Nokia has a history of making its mark on emerging markets like China and India. However, over the past few years, it has started to lose out to Chinese brands such as Huawei, which is able to produce well specced Android handsets at prices consumers can afford. Enter the Lumia 520 – Nokia’s answer to Chinese brands encroaching on its territory. It is the cheapest in the Lumia line –available at just €139 – and Nokia claims it will be able to reach even lower price points in the future.
Elsewhere, the announcement of the new FireFox Mobile OS also suggests the move to capitalise on fast rising levels of smartphone adoption in emerging markets, particularly Latin America. In a market dominated by iOS and Android, the new OS has been welcomed by a number of major carriers, such as Telefonica, hoping to wrestle power back towards the operators. Carrier support will be vital to get the new OS off the ground, but convincing consumers of its merits is likely to prove challenging – with a dearth of apps and no clear benefits over what exists already.
Although there are many capable smartphones available in emerging markets, key barriers such as reliable and affordable data connections continue to hinder the user experience, limiting the value of mobile marketing in these regions.
Size, quality and connectivity
With size, quality and connectivity coming together, we have reached a pivotal moment in what mobiles can offer marketers over more traditional mediums. For example, consumers with Samsung Galaxy Note/II devices are four times more likely to watch Mobile TV than the average smartphone owner. This has big implications for the price of mobile TV rights, as well the audience size and effectiveness of mobile advertising.
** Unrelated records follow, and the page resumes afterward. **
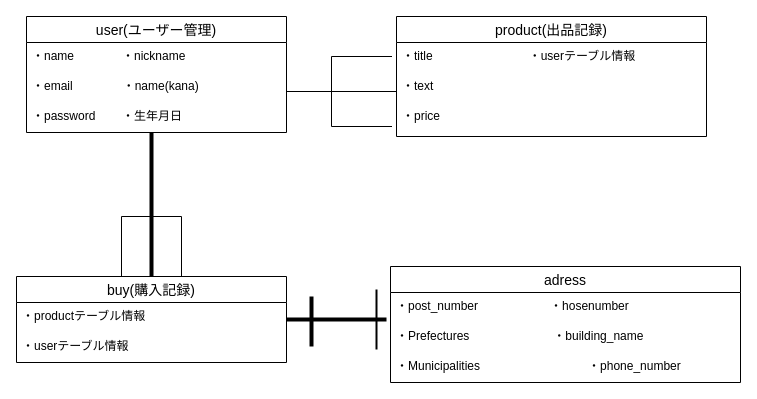
Before: app/table.dio in y-waon/furima-34530, a draw.io diagram. Source tidied: cells renumbered, new cells numbered last; positions are measured from the earlier drawing's top-left corner, leaving out a move shared by most shapes. Both pictures are drawn from the tidied source at 100%, with x=0, y=0 at pixel (16, 16).
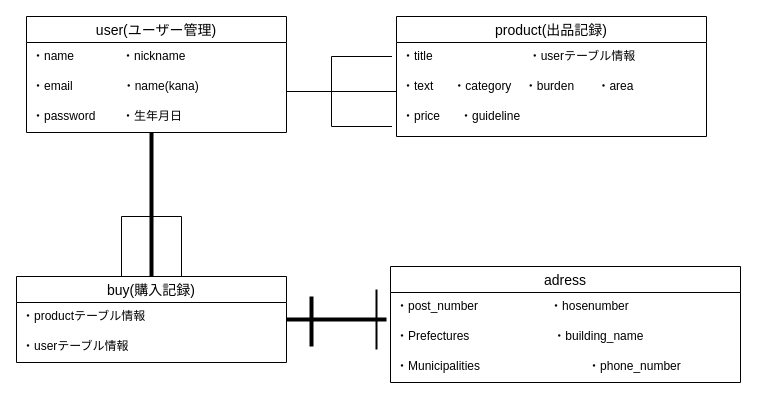
The same diagram, later.

Commit message (it also covers changes not shown here):
データベース設計修正2

The change refers to these unchanged cells:
```xml
<mxCell id="2" value="product(出品記録)" style="swimlane;fontStyle=0;horizontal=1;startSize=26;align=center;fontSize=14;" parent="1" vertex="1">
  <mxGeometry x="380" width="310" height="120" as="geometry" />
</mxCell>
```

Diff of the diagram source:
```diff
@@
-    <mxCell id="4" value="・text" style="text;strokeColor=none;fillColor=none;spacingLeft=4;spacingRight=4;overflow=hidden;fontSize=12;" parent="2" vertex="1">
+    <mxCell id="4" value="・text      ・category    ・burden       ・area" style="text;strokeColor=none;fillColor=none;spacingLeft=4;spacingRight=4;overflow=hidden;fontSize=12;" parent="2" vertex="1">
       <mxGeometry y="56" width="310" height="30" as="geometry" />
     </mxCell>
-    <mxCell id="5" value="・price" style="text;strokeColor=none;fillColor=none;spacingLeft=4;spacingRight=4;overflow=hidden;fontSize=12;" parent="2" vertex="1">
+    <mxCell id="5" value="・price      ・guideline" style="text;strokeColor=none;fillColor=none;spacingLeft=4;spacingRight=4;overflow=hidden;fontSize=12;" parent="2" vertex="1">
       <mxGeometry y="86" width="310" height="34" as="geometry" />
     </mxCell>
```
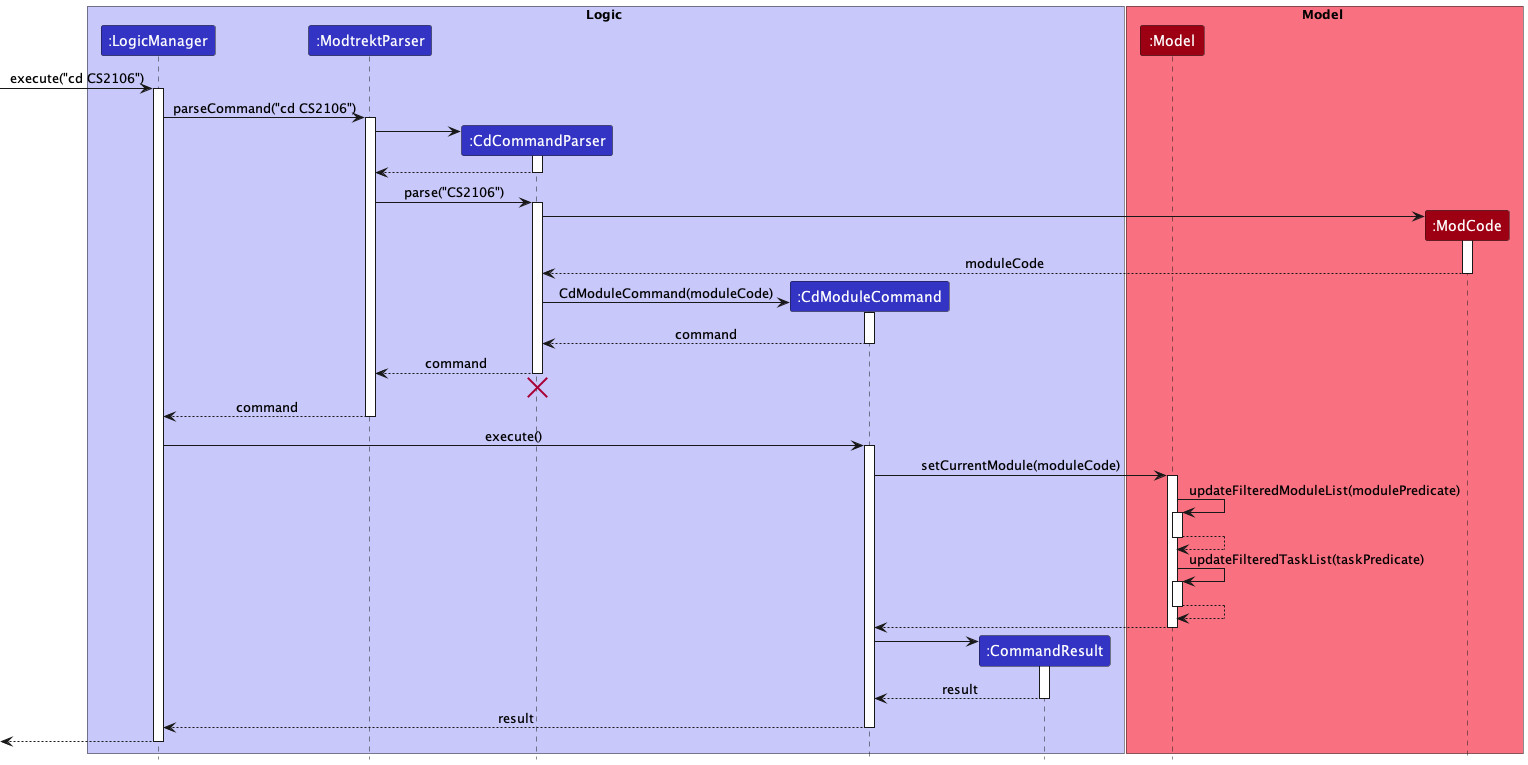
The PlantUML diagram docs/images/CdSequenceDiagram.png in nus-cs2103-AY2223S1/tp, before a commit. Its diagram source:
```plantuml
@startuml
!include ./style.puml
<style>
</style>
box Logic LOGIC_COLOR_T1
participant ":LogicManager" as LogicManager LOGIC_COLOR
participant ":ModtrektParser" as ModtrektParser LOGIC_COLOR
participant ":CdCommandParser" as CdCommandParser LOGIC_COLOR
participant ":CdModuleCommand" as CdModuleCommand LOGIC_COLOR
participant ":CommandResult" as CommandResult LOGIC_COLOR
end box

box Model MODEL_COLOR_T1
participant ":Model" as Model MODEL_COLOR
participant ":ModCode" as ModCode MODEL_COLOR
end box

[-> LogicManager : execute("cd CS2106")
activate LogicManager

LogicManager -> ModtrektParser : parseCommand("cd CS2106")
activate ModtrektParser

create CdCommandParser
ModtrektParser -> CdCommandParser
activate CdCommandParser

CdCommandParser --> ModtrektParser
deactivate CdCommandParser

ModtrektParser -> CdCommandParser : parse("CS2106")
activate CdCommandParser

create ModCode
CdCommandParser -> ModCode
activate ModCode

ModCode --> CdCommandParser : moduleCode
deactivate ModCode

create CdModuleCommand
CdCommandParser -> CdModuleCommand : CdModuleCommand(moduleCode)
activate CdModuleCommand

CdModuleCommand --> CdCommandParser : command
deactivate CdModuleCommand

CdCommandParser --> ModtrektParser : command
deactivate CdCommandParser
CdCommandParser -[hidden]-> ModtrektParser
destroy CdCommandParser

ModtrektParser --> LogicManager : command
deactivate ModtrektParser

LogicManager -> CdModuleCommand : execute()
activate CdModuleCommand

CdModuleCommand -> Model : setCurrentModule(moduleCode)
activate Model

Model -> Model : updateFilteredModuleList(modulePredicate)
activate Model
Model --> Model
deactivate Model

Model -> Model : updateFilteredTaskList(taskPredicate)
activate Model
Model --> Model
deactivate Model


Model --> CdModuleCommand
deactivate Model

create CommandResult
CdModuleCommand -> CommandResult
activate CommandResult

CommandResult --> CdModuleCommand : result
deactivate CommandResult

CdModuleCommand --> LogicManager : result
deactivate CdModuleCommand

[<--LogicManager
deactivate LogicManager
@enduml
```
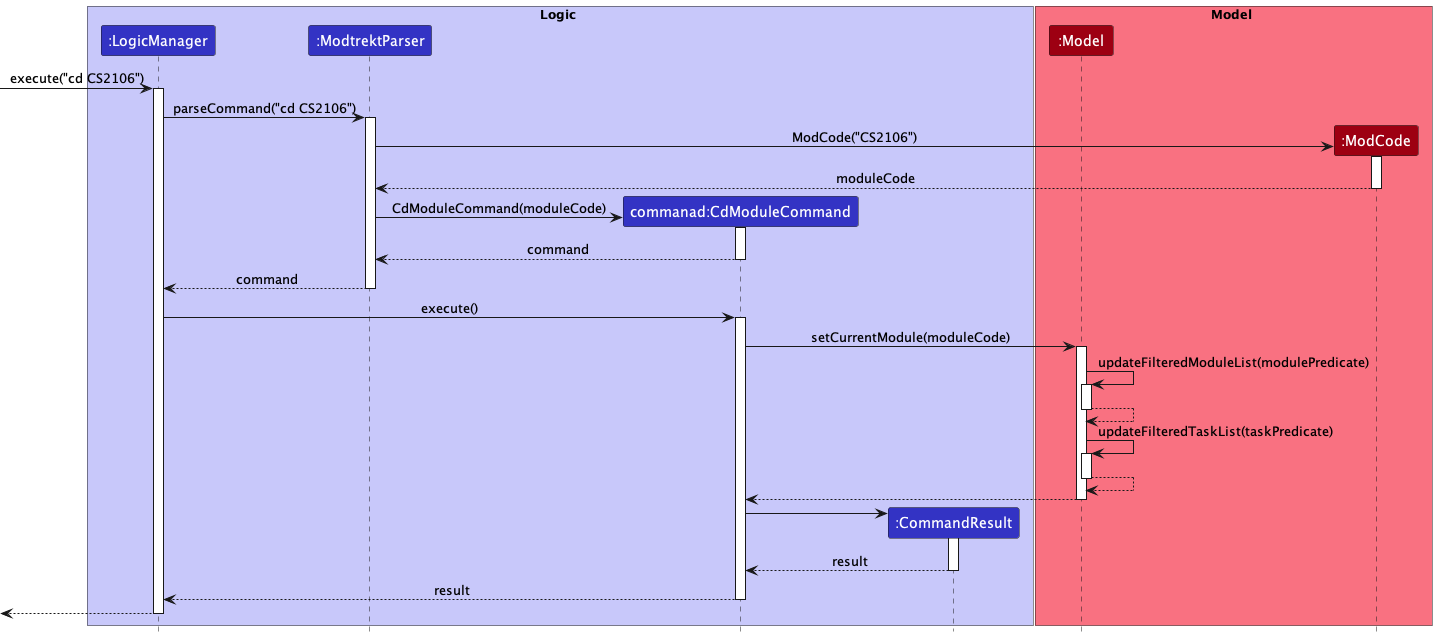
After the commit.

Commit message:
Update CdModuleCommand sequence diagram in DG

What changed in the source:
```diff
@@ -5,8 +5,7 @@
 box Logic LOGIC_COLOR_T1
 participant ":LogicManager" as LogicManager LOGIC_COLOR
 participant ":ModtrektParser" as ModtrektParser LOGIC_COLOR
-participant ":CdCommandParser" as CdCommandParser LOGIC_COLOR
-participant ":CdModuleCommand" as CdModuleCommand LOGIC_COLOR
+participant "commanad:CdModuleCommand" as CdModuleCommand LOGIC_COLOR
 participant ":CommandResult" as CommandResult LOGIC_COLOR
 end box
 
@@ -21,34 +20,19 @@
 LogicManager -> ModtrektParser : parseCommand("cd CS2106")
 activate ModtrektParser
 
-create CdCommandParser
-ModtrektParser -> CdCommandParser
-activate CdCommandParser
-
-CdCommandParser --> ModtrektParser
-deactivate CdCommandParser
-
-ModtrektParser -> CdCommandParser : parse("CS2106")
-activate CdCommandParser
-
 create ModCode
-CdCommandParser -> ModCode
+ModtrektParser -> ModCode : ModCode("CS2106")
 activate ModCode
 
-ModCode --> CdCommandParser : moduleCode
+ModCode --> ModtrektParser : moduleCode
 deactivate ModCode
 
 create CdModuleCommand
-CdCommandParser -> CdModuleCommand : CdModuleCommand(moduleCode)
+ModtrektParser -> CdModuleCommand : CdModuleCommand(moduleCode)
 activate CdModuleCommand
 
-CdModuleCommand --> CdCommandParser : command
+CdModuleCommand --> ModtrektParser : command
 deactivate CdModuleCommand
-
-CdCommandParser --> ModtrektParser : command
-deactivate CdCommandParser
-CdCommandParser -[hidden]-> ModtrektParser
-destroy CdCommandParser
 
 ModtrektParser --> LogicManager : command
 deactivate ModtrektParser
```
NFC, or Near Field Communication, was one of the key buzzwords at the conference last year. This year, the show organisers went all out, allowing delegates to ‘fly through security’ using an NFC pass. The few times I tried to use this, it took roughly three times as long as simply showing your passport and physical badge. For me, this is one of the key problems with NFC – the technology is there but nobody has found a particularly good use for it. InGermany, just 1.4% of smartphone owners have used NFC over the past month, compared to 7% which have bought a product or service directly through their smartphone. I expect it will take Apple’s experience of bringing new innovative technologies to market before we really understand why we need it. New technologies are only adopted when they make life easier, or the experience better.
And what about Android?
The absence of Android from the show told a big story in itself – particularly considering the attention it grabbed last year. Manufacturers using Android have struggled to create real points of differentiation in the eyes of consumers. By disappearing from view, Android gave handset manufacturers the opportunity to showcase their own brand and content to consumers, without the constant reminder that all devices on the platform are essentially working from the same software.
With over 70,000 delegates and 1,500 exhibitors, MWC is a must-attend event for those who want to understand the latest opportunities and areas of growth within the mobile industry. And the resounding message from this year’s conference was that marketers must turn their focus to emerging markets if they want to be ahead of the game and continue to expand.
Dominic Sunnebo, global consumer insight director, Kantar Worldpanel ComTech